=== What is required ===
Report each line of the data below in which "Netherlands" appears.

Content revision data:
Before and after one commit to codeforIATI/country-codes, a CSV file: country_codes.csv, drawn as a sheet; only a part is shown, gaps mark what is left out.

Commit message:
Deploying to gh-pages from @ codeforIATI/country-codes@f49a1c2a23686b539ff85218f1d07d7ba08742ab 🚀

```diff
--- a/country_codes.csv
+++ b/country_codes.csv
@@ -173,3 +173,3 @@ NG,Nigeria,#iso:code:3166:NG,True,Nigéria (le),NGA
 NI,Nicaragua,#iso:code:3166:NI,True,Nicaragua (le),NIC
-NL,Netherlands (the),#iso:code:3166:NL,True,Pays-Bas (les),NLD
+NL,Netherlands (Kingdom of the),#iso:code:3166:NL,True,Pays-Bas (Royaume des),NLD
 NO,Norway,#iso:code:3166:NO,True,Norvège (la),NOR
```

* * *

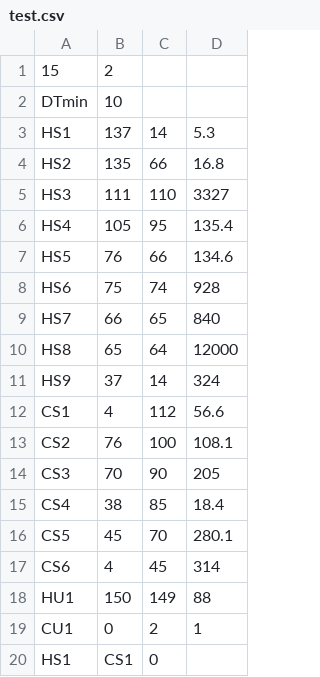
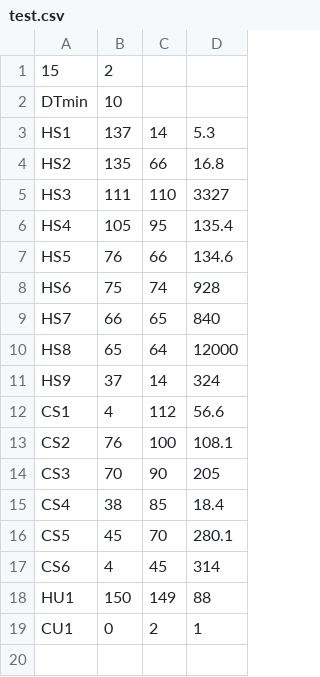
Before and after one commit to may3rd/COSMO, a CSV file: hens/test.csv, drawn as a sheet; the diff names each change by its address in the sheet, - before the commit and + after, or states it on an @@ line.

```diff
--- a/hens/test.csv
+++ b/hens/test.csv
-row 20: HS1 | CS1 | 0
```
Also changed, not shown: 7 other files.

=== Response for this exercise ===
-NL,Netherlands (the),#iso:code:3166:NL,True,Pays-Bas (les),NLD
+NL,Netherlands (Kingdom of the),#iso:code:3166:NL,True,Pays-Bas (Royaume des),NLD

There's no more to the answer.